_YOUR ASSIGNMENT_
Count every line of these entries that holds the word "ranch", and reply with the number only.

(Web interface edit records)
================================
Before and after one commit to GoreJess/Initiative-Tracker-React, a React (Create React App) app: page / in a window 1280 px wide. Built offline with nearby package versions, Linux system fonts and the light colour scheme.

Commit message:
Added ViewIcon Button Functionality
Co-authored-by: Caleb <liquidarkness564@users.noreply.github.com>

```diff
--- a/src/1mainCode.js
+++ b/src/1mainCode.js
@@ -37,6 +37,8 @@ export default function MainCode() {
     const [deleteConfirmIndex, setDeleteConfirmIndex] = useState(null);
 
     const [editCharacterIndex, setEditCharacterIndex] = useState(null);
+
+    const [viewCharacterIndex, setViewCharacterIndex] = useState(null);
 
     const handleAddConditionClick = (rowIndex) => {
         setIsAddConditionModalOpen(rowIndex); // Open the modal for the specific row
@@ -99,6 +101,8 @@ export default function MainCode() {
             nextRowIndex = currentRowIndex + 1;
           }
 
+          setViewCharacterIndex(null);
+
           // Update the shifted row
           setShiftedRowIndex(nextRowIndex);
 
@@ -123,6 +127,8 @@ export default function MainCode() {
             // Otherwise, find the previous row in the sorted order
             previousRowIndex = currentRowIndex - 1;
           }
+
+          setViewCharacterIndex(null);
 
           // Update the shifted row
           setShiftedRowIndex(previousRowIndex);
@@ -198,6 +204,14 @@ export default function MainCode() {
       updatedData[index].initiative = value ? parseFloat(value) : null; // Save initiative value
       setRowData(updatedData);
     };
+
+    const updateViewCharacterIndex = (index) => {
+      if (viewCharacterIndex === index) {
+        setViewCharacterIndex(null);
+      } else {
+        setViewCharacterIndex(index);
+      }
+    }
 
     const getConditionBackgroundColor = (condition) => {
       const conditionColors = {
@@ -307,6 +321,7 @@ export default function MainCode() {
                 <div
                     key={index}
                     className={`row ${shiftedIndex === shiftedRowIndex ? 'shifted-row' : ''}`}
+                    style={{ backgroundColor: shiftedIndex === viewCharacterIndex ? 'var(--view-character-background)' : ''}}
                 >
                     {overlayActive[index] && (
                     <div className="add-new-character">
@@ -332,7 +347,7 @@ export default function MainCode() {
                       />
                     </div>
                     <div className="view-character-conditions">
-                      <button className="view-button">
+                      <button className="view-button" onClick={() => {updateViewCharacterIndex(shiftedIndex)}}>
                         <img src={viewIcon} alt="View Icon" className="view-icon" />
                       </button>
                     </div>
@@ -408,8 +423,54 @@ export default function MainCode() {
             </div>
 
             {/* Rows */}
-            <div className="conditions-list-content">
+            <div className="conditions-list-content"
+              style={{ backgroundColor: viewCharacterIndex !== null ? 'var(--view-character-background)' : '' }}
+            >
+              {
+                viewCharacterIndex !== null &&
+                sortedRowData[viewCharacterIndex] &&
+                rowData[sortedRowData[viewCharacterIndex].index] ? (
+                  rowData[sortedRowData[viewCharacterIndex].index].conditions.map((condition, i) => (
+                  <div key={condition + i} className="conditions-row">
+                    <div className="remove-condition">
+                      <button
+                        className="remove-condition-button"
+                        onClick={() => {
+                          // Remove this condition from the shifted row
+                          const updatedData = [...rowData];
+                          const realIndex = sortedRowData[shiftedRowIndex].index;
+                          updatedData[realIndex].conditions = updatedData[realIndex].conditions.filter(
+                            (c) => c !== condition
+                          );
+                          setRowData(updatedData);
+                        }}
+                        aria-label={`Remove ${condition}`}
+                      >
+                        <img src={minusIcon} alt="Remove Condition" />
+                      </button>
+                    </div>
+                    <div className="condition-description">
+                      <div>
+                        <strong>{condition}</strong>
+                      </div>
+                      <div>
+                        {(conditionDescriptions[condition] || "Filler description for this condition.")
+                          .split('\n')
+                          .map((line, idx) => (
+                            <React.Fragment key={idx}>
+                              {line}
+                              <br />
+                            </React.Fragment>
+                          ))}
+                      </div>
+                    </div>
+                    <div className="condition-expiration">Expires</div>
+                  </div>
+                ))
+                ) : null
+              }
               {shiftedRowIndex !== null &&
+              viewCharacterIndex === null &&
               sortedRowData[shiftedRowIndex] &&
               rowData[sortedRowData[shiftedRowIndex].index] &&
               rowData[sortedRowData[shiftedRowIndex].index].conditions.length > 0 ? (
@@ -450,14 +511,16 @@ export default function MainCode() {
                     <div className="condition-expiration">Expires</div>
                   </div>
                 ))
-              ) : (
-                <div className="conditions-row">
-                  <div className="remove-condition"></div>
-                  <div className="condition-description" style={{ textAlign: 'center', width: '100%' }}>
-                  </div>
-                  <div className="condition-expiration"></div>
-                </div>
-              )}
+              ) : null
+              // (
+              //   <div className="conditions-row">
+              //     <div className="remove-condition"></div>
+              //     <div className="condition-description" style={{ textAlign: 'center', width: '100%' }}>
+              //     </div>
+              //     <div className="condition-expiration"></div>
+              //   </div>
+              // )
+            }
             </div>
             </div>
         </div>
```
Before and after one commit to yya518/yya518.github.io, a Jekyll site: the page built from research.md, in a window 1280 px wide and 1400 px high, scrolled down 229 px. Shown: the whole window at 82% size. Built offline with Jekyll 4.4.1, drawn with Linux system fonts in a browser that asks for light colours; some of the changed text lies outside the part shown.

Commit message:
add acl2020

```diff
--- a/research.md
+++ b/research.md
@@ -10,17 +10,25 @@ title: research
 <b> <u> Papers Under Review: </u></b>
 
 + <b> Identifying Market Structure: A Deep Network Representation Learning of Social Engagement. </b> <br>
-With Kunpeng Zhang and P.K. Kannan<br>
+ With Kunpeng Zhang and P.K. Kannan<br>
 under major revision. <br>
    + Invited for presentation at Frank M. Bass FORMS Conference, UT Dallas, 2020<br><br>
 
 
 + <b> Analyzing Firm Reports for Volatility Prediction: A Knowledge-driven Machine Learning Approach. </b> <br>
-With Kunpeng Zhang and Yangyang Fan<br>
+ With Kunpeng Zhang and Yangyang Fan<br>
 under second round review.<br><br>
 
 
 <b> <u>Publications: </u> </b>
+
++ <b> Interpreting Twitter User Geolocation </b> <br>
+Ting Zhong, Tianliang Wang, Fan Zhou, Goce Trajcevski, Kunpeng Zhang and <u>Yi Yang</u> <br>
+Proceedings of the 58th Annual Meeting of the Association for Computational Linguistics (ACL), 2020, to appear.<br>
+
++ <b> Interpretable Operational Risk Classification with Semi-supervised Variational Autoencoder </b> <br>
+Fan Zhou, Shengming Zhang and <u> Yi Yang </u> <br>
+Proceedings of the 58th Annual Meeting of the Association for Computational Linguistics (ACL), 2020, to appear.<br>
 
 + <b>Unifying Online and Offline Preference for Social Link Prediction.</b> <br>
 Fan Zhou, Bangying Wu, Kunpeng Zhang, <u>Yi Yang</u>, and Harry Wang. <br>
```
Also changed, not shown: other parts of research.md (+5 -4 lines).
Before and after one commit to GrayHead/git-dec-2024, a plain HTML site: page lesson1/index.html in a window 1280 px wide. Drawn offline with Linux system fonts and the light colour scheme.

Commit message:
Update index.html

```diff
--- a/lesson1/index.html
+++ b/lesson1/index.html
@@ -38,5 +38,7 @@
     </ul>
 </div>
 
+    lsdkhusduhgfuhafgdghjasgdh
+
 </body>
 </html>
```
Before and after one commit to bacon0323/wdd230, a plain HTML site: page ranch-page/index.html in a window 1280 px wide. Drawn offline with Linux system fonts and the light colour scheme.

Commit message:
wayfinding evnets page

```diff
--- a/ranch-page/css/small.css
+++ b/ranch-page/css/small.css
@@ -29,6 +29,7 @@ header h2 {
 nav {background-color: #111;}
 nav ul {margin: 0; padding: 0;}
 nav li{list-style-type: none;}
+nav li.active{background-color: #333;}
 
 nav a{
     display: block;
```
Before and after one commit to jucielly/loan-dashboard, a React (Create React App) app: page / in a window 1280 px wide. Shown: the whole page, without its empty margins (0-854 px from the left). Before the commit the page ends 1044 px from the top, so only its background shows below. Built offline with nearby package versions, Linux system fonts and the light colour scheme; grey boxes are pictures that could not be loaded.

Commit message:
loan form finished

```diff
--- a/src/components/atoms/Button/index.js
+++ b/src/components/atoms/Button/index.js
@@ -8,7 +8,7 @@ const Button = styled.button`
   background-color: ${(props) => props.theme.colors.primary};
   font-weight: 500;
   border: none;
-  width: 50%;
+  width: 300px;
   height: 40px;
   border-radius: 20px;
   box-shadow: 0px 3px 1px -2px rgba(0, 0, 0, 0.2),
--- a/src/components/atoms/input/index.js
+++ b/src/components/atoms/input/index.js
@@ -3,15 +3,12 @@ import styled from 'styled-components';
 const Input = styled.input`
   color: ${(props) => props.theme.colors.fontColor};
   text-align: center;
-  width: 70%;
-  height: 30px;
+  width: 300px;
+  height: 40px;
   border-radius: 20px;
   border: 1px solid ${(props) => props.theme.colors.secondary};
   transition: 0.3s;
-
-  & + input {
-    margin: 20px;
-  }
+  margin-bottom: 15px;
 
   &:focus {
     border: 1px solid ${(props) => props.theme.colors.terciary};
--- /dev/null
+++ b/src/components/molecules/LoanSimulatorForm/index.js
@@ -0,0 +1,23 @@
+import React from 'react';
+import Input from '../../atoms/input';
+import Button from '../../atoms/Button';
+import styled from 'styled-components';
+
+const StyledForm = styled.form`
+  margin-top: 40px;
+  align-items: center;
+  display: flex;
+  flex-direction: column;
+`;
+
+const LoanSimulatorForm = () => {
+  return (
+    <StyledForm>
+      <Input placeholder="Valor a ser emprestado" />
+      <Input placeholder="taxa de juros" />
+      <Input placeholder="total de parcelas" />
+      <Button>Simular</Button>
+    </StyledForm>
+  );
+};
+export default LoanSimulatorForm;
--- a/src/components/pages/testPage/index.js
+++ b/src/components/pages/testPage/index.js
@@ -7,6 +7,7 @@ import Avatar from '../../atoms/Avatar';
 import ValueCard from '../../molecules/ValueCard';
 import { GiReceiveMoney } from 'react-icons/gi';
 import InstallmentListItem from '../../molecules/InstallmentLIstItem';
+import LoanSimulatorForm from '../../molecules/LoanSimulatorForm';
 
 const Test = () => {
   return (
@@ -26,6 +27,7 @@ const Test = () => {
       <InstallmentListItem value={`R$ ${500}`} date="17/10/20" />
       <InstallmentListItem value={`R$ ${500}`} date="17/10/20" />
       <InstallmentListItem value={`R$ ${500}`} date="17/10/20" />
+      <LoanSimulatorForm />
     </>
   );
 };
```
================================
_OUTPUT BELOW_
3